The huge corruption case swirling around Brazilian oil company Petrobras is being called the world’s largest, and increasing numbers of Norwegian companies seem to be getting tangled up in it. Norwegian bosses mostly claim no knowledge of any bribes being paid, but investigations are underway on several fronts.
Sevan Marine’s rig deals with Petrobras are not the only business transactions with the corruption-embroiled Brazilian company that are sounding alarms. Several other Norwegian companies are also having to investigate their own transactions because of suspected bribery.
Newspaper Dagens Næringsliv (DN) reported on Monday that the latest company feeling a need to probe suspected or unwitting involvement in the Petrobras scandal is Akastor, which was spun off from the large Norwegian oil supply company Aker Solutions in 2014. It’s now run by Kristian Monsen Røkke, son of the wealthy self-made Norwegian industrialist controlling Aker Solutions, Kjell Inge Røkke.
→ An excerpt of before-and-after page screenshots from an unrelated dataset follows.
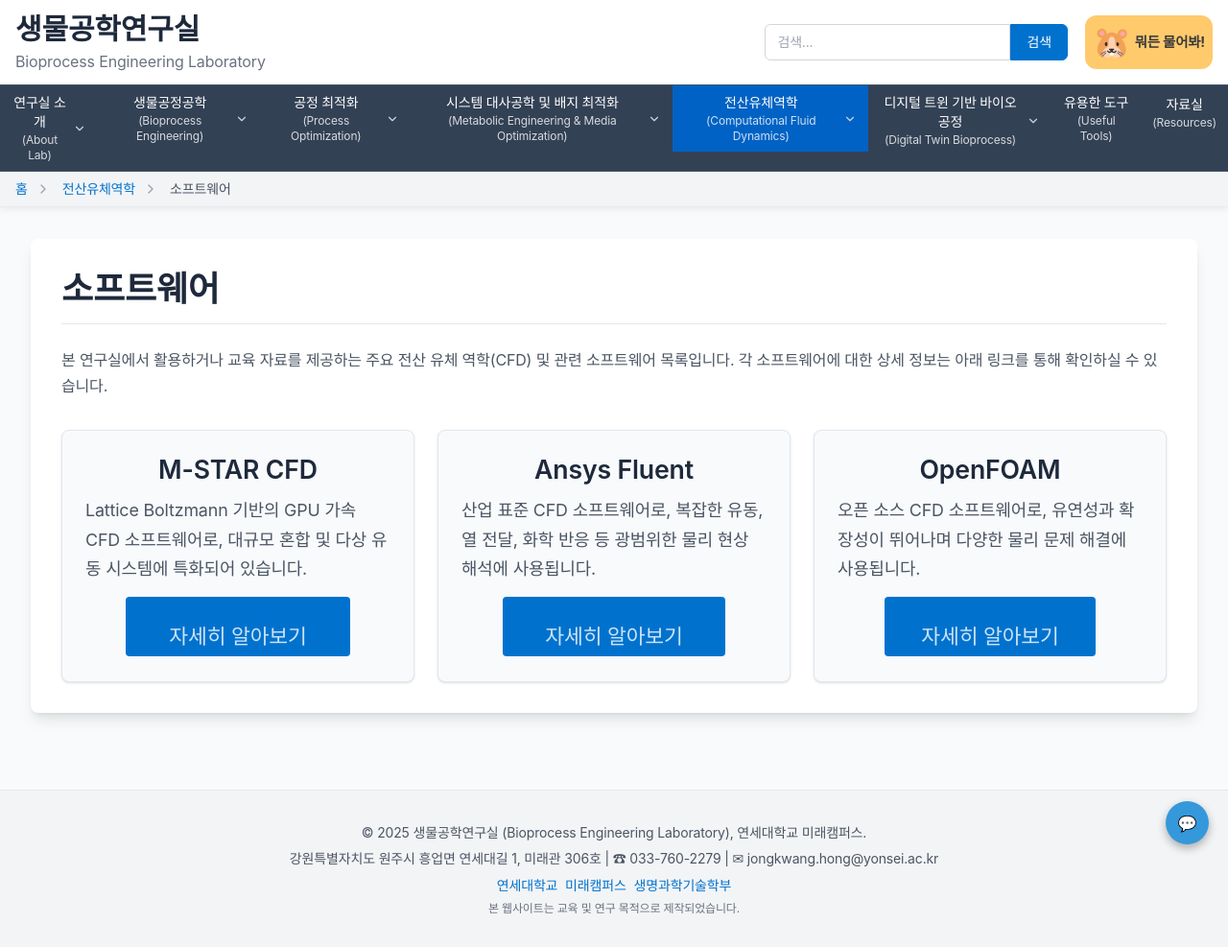
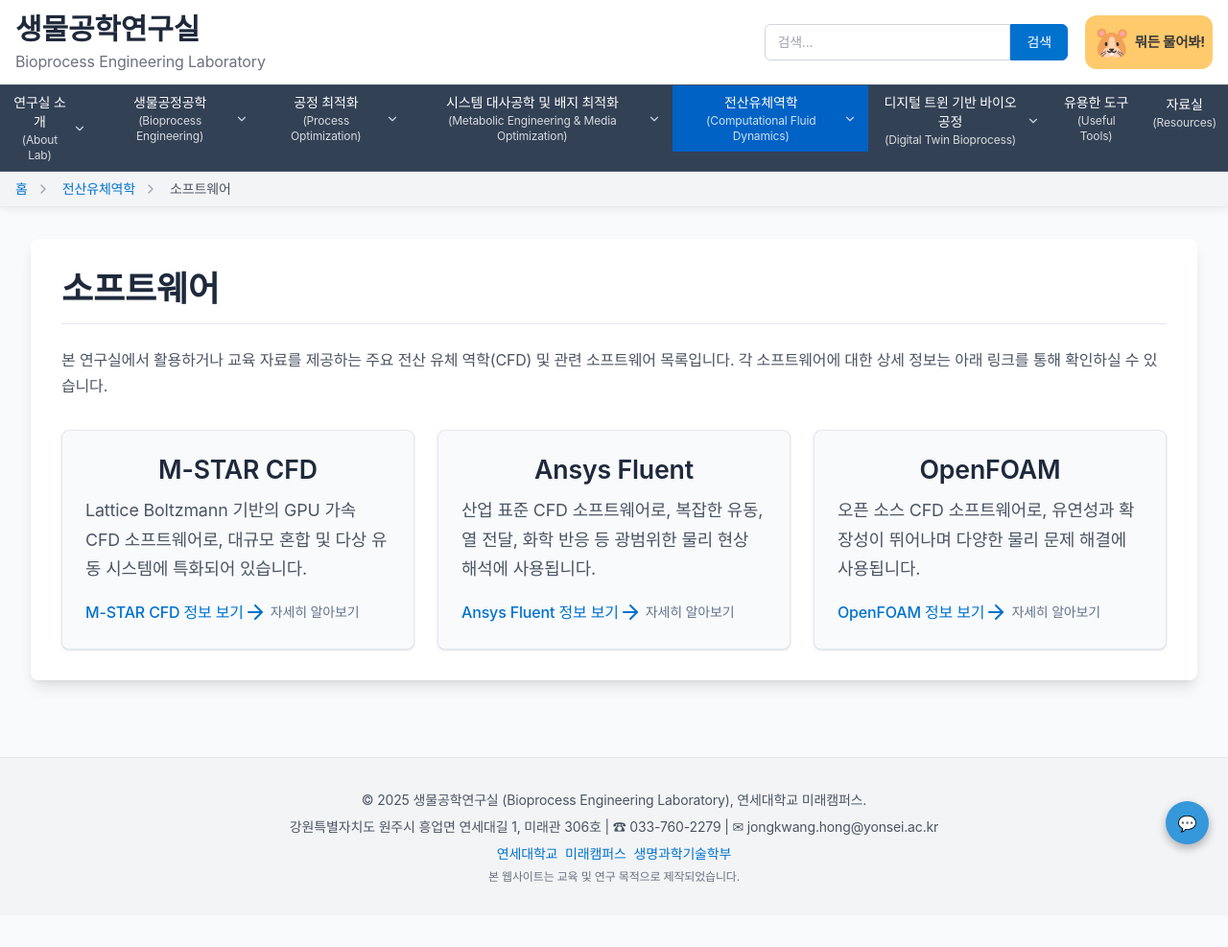
Before and after one commit to ProYJ92/BPE-Lab_CFD, a Jekyll site: the page software_index.html, which Jekyll copies as it is, in a window 1280 px wide. Shown: the whole page at 96% size. Built offline with Jekyll 4.4.1, drawn with Linux system fonts in a browser that asks for light colours; nearby versions of some CDN libraries; some web fonts are replaced; after the commit the page ends 954 px from its top, so only the background shows below that.

Commit message:
Replace software info buttons with inline links

```diff
--- a/software_index.html
+++ b/software_index.html
@@ -52,25 +52,28 @@
                     <div class="software-card bg-slate-50 p-6 rounded-lg shadow hover:shadow-lg transition-shadow duration-300 ease-in-out flex flex-col border border-slate-200 hover:border-purple-500">
                         <h2 class="software-card-title text-2xl font-semibold mb-3 text-purple-700">M-STAR CFD</h2>
                         <p class="software-description text-gray-600 mb-4 flex-grow">Lattice Boltzmann 기반의 GPU 가속 CFD 소프트웨어로, 대규모 혼합 및 다상 유동 시스템에 특화되어 있습니다.</p>
-                        <a href="mstar_cfd_main.html" class="software-index-btn bg-[#0072CE] text-white px-4 py-2 rounded hover:bg-[#004A99] transition-colors mt-auto font-medium">
-                            M-STAR CFD 정보 보기 &raquo;
-                            <span class="learn-more-text block mt-1 text-white/80">자세히 알아보기</span>
+                        <a href="mstar_cfd_main.html" class="software-link mt-auto">
+                            M-STAR CFD 정보 보기
+                            <i data-lucide="arrow-right"></i>
+                            <span class="learn-more-text">자세히 알아보기</span>
                         </a>
                     </div>
                     <div class="software-card bg-slate-50 p-6 rounded-lg shadow hover:shadow-lg transition-shadow duration-300 ease-in-out flex flex-col border border-slate-200 hover:border-sky-500">
                         <h2 class="software-card-title text-2xl font-semibold mb-3 text-sky-700">Ansys Fluent</h2>
                         <p class="software-description text-gray-600 mb-4 flex-grow">산업 표준 CFD 소프트웨어로, 복잡한 유동, 열 전달, 화학 반응 등 광범위한 물리 현상 해석에 사용됩니다.</p>
-                        <a href="ansys_fluent_main.html" class="software-index-btn bg-[#0072CE] text-white px-4 py-2 rounded hover:bg-[#004A99] transition-colors mt-auto font-medium">
-                            Ansys Fluent 정보 보기 &raquo;
-                            <span class="learn-more-text block mt-1 text-white/80">자세히 알아보기</span>
+                        <a href="ansys_fluent_main.html" class="software-link mt-auto">
+                            Ansys Fluent 정보 보기
+                            <i data-lucide="arrow-right"></i>
+                            <span class="learn-more-text">자세히 알아보기</span>
                         </a>
                     </div>
                     <div class="software-card bg-slate-50 p-6 rounded-lg shadow hover:shadow-lg transition-shadow duration-300 ease-in-out flex flex-col border border-slate-200 hover:border-green-500">
                         <h2 class="software-card-title text-2xl font-semibold mb-3 text-green-700">OpenFOAM</h2>
                         <p class="software-description text-gray-600 mb-4 flex-grow">오픈 소스 CFD 소프트웨어로, 유연성과 확장성이 뛰어나며 다양한 물리 문제 해결에 사용됩니다.</p>
-                        <a href="openfoam_main.html" class="software-index-btn bg-[#0072CE] text-white px-4 py-2 rounded hover:bg-[#004A99] transition-colors mt-auto font-medium">
-                            OpenFOAM 정보 보기 &raquo;
-                            <span class="learn-more-text block mt-1 text-white/80">자세히 알아보기</span>
+                        <a href="openfoam_main.html" class="software-link mt-auto">
+                            OpenFOAM 정보 보기
+                            <i data-lucide="arrow-right"></i>
+                            <span class="learn-more-text">자세히 알아보기</span>
                         </a>
                     </div>
                 </div>
--- a/style.css
+++ b/style.css
@@ -814,6 +814,28 @@
 }
 /* === software-card|UI_TWEAK_END === */
 
+/* Inline text link style for software cards */
+.software-card .software-link {
+  display: inline-flex;
+  align-items: center;
+  font-weight: 500;
+  color: #0072CE;
+  transition: color 0.15s ease-in-out;
+}
+.software-card .software-link:hover {
+  color: #004A99;
+}
+.software-card .software-link i {
+  margin-left: 0.25rem;
+  width: 1rem;
+  height: 1rem;
+}
+.software-card .software-link .learn-more-text {
+  margin-left: 0.25rem;
+  font-size: 0.875rem;
+  color: #64748b;
+}
+
 /* Larger text for the "자세히 알아보기" span inside software buttons */
 .learn-more-text {
   font-size: 1.2em;
```
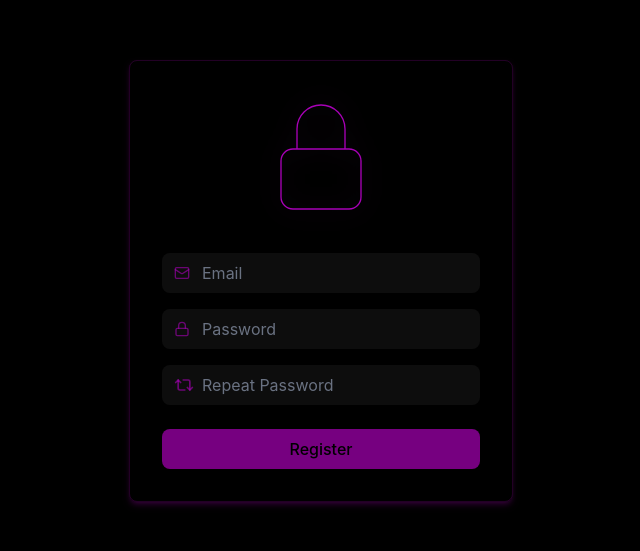
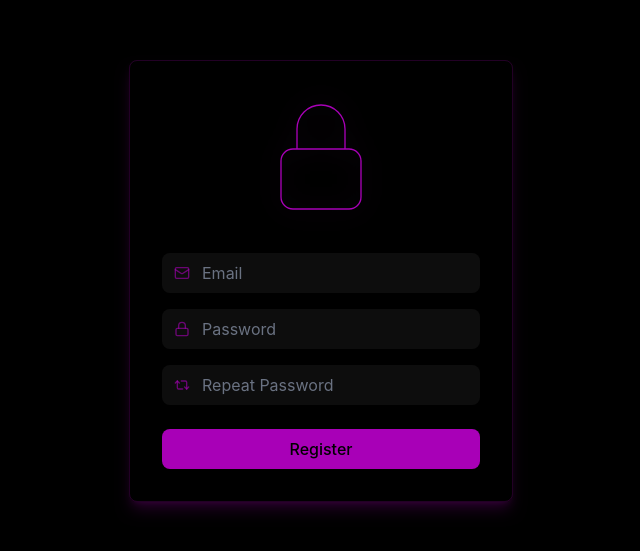
Before and after one commit to burulol/buru-pm, a React (Vite) app in the folder web/: page /register in a window 1280 px wide. Shown: the part 119-670 px from the top of the page, without its empty margins (319-959 px from the left). Built offline with nearby package versions, Linux system fonts and the light colour scheme.

Commit message:
feat: login and register refactor

```diff
--- /dev/null
+++ b/web/src/components/authSubmitErrBtn.jsx
@@ -0,0 +1,13 @@
+export default function AuthSubmitErrBtn({ text, disabled, error }) {
+  return (
+    <button
+      type="submit"
+      disabled={disabled}
+      className={`w-full py-2 rounded-lg bg-fuchsia-700 text-black font-medium
+                                ${disabled ? "opacity-70" : "hover:bg-fuchsia-600 transition "}
+                                ${error ? "bg-red-500" : ""}`}
+    >
+      {error ? error : text}
+    </button>
+  );
+}
--- /dev/null
+++ b/web/src/components/authTextField.jsx
@@ -0,0 +1,51 @@
+import { Mail, Lock, Repeat2 } from "lucide-react";
+
+function validateEmail(value) {
+  if (value.length === 0) return true;
+  return /^[^\s@]+@[^\s@]+\.[^\s@]+$/.test(value);
+}
+
+function validatePassword(value) {
+  if (value.length === 0) return true; // Allow empty password for better UX, actual validation will be done on submit
+  return value.length >= 8;
+}
+
+export default function TextField({
+  type,
+  value,
+  onChange,
+  placeholder,
+  isInvalid,
+  onValidityChange,
+}) {
+  let validationFunc = () => true;
+  if (type === "email") validationFunc = validateEmail;
+  else if (type === "password") validationFunc = validatePassword;
+
+  const invalid = isInvalid !== undefined ? isInvalid : !validationFunc(value);
+
+  return (
+    <div className="relative">
+      {type === "email" && (
+        <Mail className="absolute left-3 top-1/2 -translate-y-1/2 text-fuchsia-700/60 w-4 h-4" />
+      )}
+      {type === "password" && (
+        <Lock className="absolute left-3 top-1/2 -translate-y-1/2 text-fuchsia-700/60 w-4 h-4" />
+      )}
+      {type === "repeat_password" && (
+        <Repeat2 className="absolute left-3 top-1/2 -translate-y-1/2 text-fuchsia-700/60 w-4 h-4" />
+      )}
+      <input
+        type={type === "repeat_password" ? "password" : type}
+        placeholder={placeholder}
+        value={value}
+        onChange={(e) => {
+          onChange(e);
+          if (onValidityChange) onValidityChange;
+        }}
+        className={`w-full pl-10 pr-4 py-2 rounded-lg bg-white/5 text-white placeholder-gray-500 focus:outline-none
+                         ${invalid ? "ring-1 ring-red-500" : "ring-0 focus:ring-1 focus:ring-fuchsia-700/60 transition"}`}
+      />
+    </div>
+  );
+}
--- a/web/src/components/bigLock.jsx
+++ b/web/src/components/bigLock.jsx
@@ -1,12 +1,15 @@
 export default function BigLock(props) {
+  const { className, strokeWidth, ...rest } = props;
+
   return (
     <svg
       xmlns="http://www.w3.org/2000/svg"
       fill="none"
       viewBox="0 0 24 24"
-      strokeWidth={0.25}
+      strokeWidth={strokeWidth || 1.5}
       stroke="currentColor"
-      {...props}
+      className={`text-fuchsia-700 drop-shadow-[0_0_12px_rgba(192,38,211,0.25)] ${className || ""}`}
+      {...rest}
     >
       <path
         strokeLinecap="round"
--- a/web/src/index.css
+++ b/web/src/index.css
@@ -9,4 +9,5 @@
 :root {
   margin: 0;
   padding: 0;
+  background: #000;
 }
--- a/web/src/pages/Login/index.jsx
+++ b/web/src/pages/Login/index.jsx
@@ -1,15 +1,9 @@
 import BigLock from "../../components/bigLock";
-import { Mail, Lock } from "lucide-react";
+import TextField from "../../components/authTextField";
+import SubmitBtn from "../../components/authSubmitErrBtn";
 import { useState, useEffect } from "react";
+import { Link } from "react-router-dom";
 import { login } from "../../services/auth";
-
-function validateEmail(value) {
-  return /^[^\s@]+@[^\s@]+\.[^\s@]+$/.test(value);
-}
-
-function validatePassword(value) {
-  return value.length >= 8;
-}
 
 export default function Login() {
   const [email, setEmail] = useState("");
@@ -18,8 +12,9 @@ export default function Login() {
   const [loading, setLoading] = useState(false);
 
   useEffect(() => {
-    setTimeout(() => setError(""), 2000);
-    return () => clearTimeout();
+    if (!error) return;
+    const id = setTimeout(() => setError(""), 2000);
+    return () => clearTimeout(id);
   }, [error]);
 
   async function handleLogin(e) {
@@ -46,63 +41,43 @@ export default function Login() {
     }
   }
 
-  const validInput = validateEmail(email) && validatePassword(password);
-
   return (
     <div className="h-screen flex items-center justify-center bg-black text-white">
-      <div className="w-full max-w-sm p-8 space-y-8 shadow-md border border-fuchsia-700/20 shadow-fuchsia-700/20 rounded-lg">
+      <div className="w-full max-w-sm p-8 space-y-8 shadow-lg border border-fuchsia-700/20 shadow-fuchsia-700/20 rounded-lg">
         {/* Header */}
-        <div className="text-center space-y-3">
-          <BigLock className="text-fuchsia-700 w-32 h-32 mx-auto drop-shadow-[0_0_12px_rgba(192,38,211,0.25)]" />
-        </div>
+        <BigLock className="w-32 h-32 mx-auto" strokeWidth={0.25} />
 
         {/* Form */}
         <form className="space-y-4" onSubmit={handleLogin}>
           {/* Email */}
-          <div className="relative">
-            <Mail className="absolute left-3 top-1/2 -translate-y-1/2 text-fuchsia-700/60 w-4 h-4" />
-            <input
+          <TextField
             type="email"
             placeholder="Email"
             value={email}
             onChange={(e) => setEmail(e.target.value)}
-              className="w-full pl-10 pr-4 py-2 rounded-lg bg-white/5 text-white placeholder-gray-500
-                         focus:outline-none focus:ring-1 focus:ring-fuchsia-700/60 transition"
+            isInvalid={false}
           />
-          </div>
 
           {/* Password */}
-          <div className="relative">
-            <Lock className="absolute left-3 top-1/2 -translate-y-1/2 text-fuchsia-700/60 w-4 h-4" />
-            <input
+          <TextField
             type="password"
             placeholder="Password"
             value={password}
             onChange={(e) => setPassword(e.target.value)}
-              className="w-full pl-10 pr-4 py-2 rounded-lg bg-white/5 text-white placeholder-gray-500
-                         focus:outline-none focus:ring-1 focus:ring-fuchsia-700/60 transition"
+            isInvalid={false}
           />
-          </div>
 
           {/* Buttons */}
           <div className="space-y-3 pt-2">
-            <button
-              type="submit"
-              disabled={loading || !validInput || error}
-              className={`w-full py-2 rounded-lg bg-fuchsia-700 text-black font-medium
-                                ${loading || !validInput || error ? "opacity-70" : "hover:bg-fuchsia-600 transition"}
-                                ${error ? "bg-red-500" : ""}`}
-            >
-              {error ? error : "Login"}
-            </button>
+            <SubmitBtn text="Login" disabled={loading || error} error={error} />
 
-            <a
+            <Link
               className="w-full py-2 rounded-lg border border-fuchsia-700/30 text-gray-300
-                               hover:border-fuchsia-700/60 transition flex justify-center align-center"
-              href="/register"
+                               hover:border-fuchsia-700/60 transition flex justify-center items-center"
+              to="/register"
             >
               Register
-            </a>
+            </Link>
           </div>
         </form>
       </div>
--- a/web/src/pages/Register/index.jsx
+++ b/web/src/pages/Register/index.jsx
@@ -1,30 +1,39 @@
 import BigLock from "../../components/bigLock";
+import TextField from "../../components/authTextField";
+import SubmitBtn from "../../components/authSubmitErrBtn";
 import { useState, useEffect } from "react";
-import { Mail, Lock, Repeat2 } from "lucide-react";
 import { register } from "../../services/auth";
-
-function validateEmail(value) {
-  return /^[^\s@]+@[^\s@]+\.[^\s@]+$/.test(value);
-}
-
-function validatePassword(value) {
-  return value.length >= 8;
-}
 
 export default function Register() {
   const [email, setEmail] = useState("");
+  const [invalidEmail, setInvalidEmail] = useState(false);
   const [password, setPassword] = useState("");
+  const [invalidPassword, setInvalidPassword] = useState(false);
   const [repeatPassword, setRepeatPassword] = useState("");
   const [error, setError] = useState("");
   const [loading, setLoading] = useState(false);
 
   useEffect(() => {
-    setTimeout(() => setError(""), 2000);
-    return () => clearTimeout();
+    if (!error) return;
+    const id = setTimeout(() => setError(""), 2000);
+    return () => clearTimeout(id);
   }, [error]);
 
   async function handleRegister(e) {
     e.preventDefault();
+
+    if (password !== repeatPassword) {
+      setError("Passwords do not match");
+      return;
+    }
+    if (!email) {
+      setError("Email cannot be empty");
+      return;
+    }
+    if (!password) {
+      setError("Password cannot be empty");
+      return;
+    }
 
     setLoading(true);
 
@@ -47,77 +56,47 @@ export default function Register() {
     }
   }
 
-  const validInput =
-    validateEmail(email) &&
-    validatePassword(password) &&
-    password === repeatPassword;
+  const validInput = !invalidEmail && !invalidPassword;
+
+  const disableBtn = loading || !validInput || error;
 
   return (
     <div className="h-screen flex items-center justify-center bg-black text-white">
-      <div className="w-full max-w-sm p-8 space-y-8 shadow-md border border-fuchsia-700/20 shadow-fuchsia-700/20 rounded-lg">
+      <div className="w-full max-w-sm p-8 space-y-8 shadow-lg border border-fuchsia-700/20 shadow-fuchsia-700/20 rounded-lg">
         {/* Header */}
-        <div className="text-center space-y-3">
-          <BigLock className="text-fuchsia-700 w-32 h-32 mx-auto drop-shadow-[0_0_12px_rgba(192,38,211,0.25)]" />
-        </div>
+        <BigLock className="w-32 h-32 mx-auto" strokeWidth={0.25} />
 
         {/* Form */}
         <form className="space-y-4" onSubmit={handleRegister}>
           {/* Email */}
-          <div className="relative">
-            <Mail className="absolute left-3 top-1/2 -translate-y-1/2 text-fuchsia-700/60 w-4 h-4" />
-            <input
+          <TextField
             type="email"
             placeholder="Email"
             value={email}
             onChange={(e) => setEmail(e.target.value)}
-              className="w-full pl-10 pr-4 py-2 rounded-lg bg-white/5 text-white placeholder-gray-500
-                         focus:outline-none focus:ring-1 focus:ring-fuchsia-700/60 transition"
+            onInvalid={setInvalidEmail}
           />
-          </div>
 
           {/* Password */}
-          <div className="relative">
-            <Lock className="absolute left-3 top-1/2 -translate-y-1/2 text-fuchsia-700/60 w-4 h-4" />
-            <input
+          <TextField
             type="password"
             placeholder="Password"
             value={password}
             onChange={(e) => setPassword(e.target.value)}
-              className="w-full pl-10 pr-4 py-2 rounded-lg bg-white/5 text-white placeholder-gray-500
-                         focus:outline-none focus:ring-1 focus:ring-fuchsia-700/60 transition"
+            onInvalid={setInvalidPassword}
           />
-          </div>
 
           {/* Repeat password */}
-          <div className="relative">
-            <Repeat2 className="absolute left-3 top-1/2 -translate-y-1/2 text-fuchsia-700/60 w-5 h-5" />
-            <input
-              type="password"
+          <TextField
+            type="repeat_password"
             placeholder="Repeat Password"
             value={repeatPassword}
             onChange={(e) => setRepeatPassword(e.target.value)}
-              className="w-full pl-10 pr-4 py-2 rounded-lg bg-white/5 text-white placeholder-gray-500
-                         focus:outline-none focus:ring-1 focus:ring-fuchsia-700/60 transition"
           />
-          </div>
-
-          {/* Error message */}
 
           {/* Button */}
           <div className="space-y-3 pt-2">
-            <button
-              type="submit"
-              disabled={loading || !validInput || error}
-              className={`w-full py-2 rounded-lg bg-fuchsia-700 text-black font-medium
-                                ${loading || !validInput || error ? "opacity-70" : "hover:bg-fuchsia-600 transition"}
-                                ${error || password !== repeatPassword ? "bg-red-500" : ""}`}
-            >
-              {error
-                ? error
-                : password !== repeatPassword
-                  ? "Passwords do not match"
-                  : "Register"}
-            </button>
+            <SubmitBtn text="Register" disabled={disableBtn} error={error} />
           </div>
         </form>
       </div>
```
Lines whose indentation alone changed are shown as unchanged.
In addition to new questions tied to payments made by an Akastor subsidiary, both criminal and internal investigations already are underway regarding the involvement of another large Norwegian company, Sevan Marine of Arendal, with Petrobras. DN reported that other Norwegian firms faced with questions about their own dealings with Petrobras include LMG Marin of Bergen, Subsea 7 controlled by London-based Kristian Siem and Rolls Royce Marine.
Norwegian companies as a whole have invested an estimated NOK 175 billion (USD 20 billion) in Brazilian ventures, a volume that has prompted various Norwegian government ministers and members of the royal family to make a string of official trips to Brazil in recent years. Monica Mæland, Norway’s current trade minister, was in Brazil this spring with Crown Prince Haakon and a large Norwegian business delegation, officially to enhance ties with Brazilian companies. They arrived, however, in a country plagued by political chaos, corruption allegations, ill effects of the dive in oil prices and high unemployment rates.
“This is a country in a critical situation,” Mæland told DN. “One main reason is the corruption which has been and still is a major problem, first and foremost at Petrobras, combined with the economic downturn in the oil and gas industry.”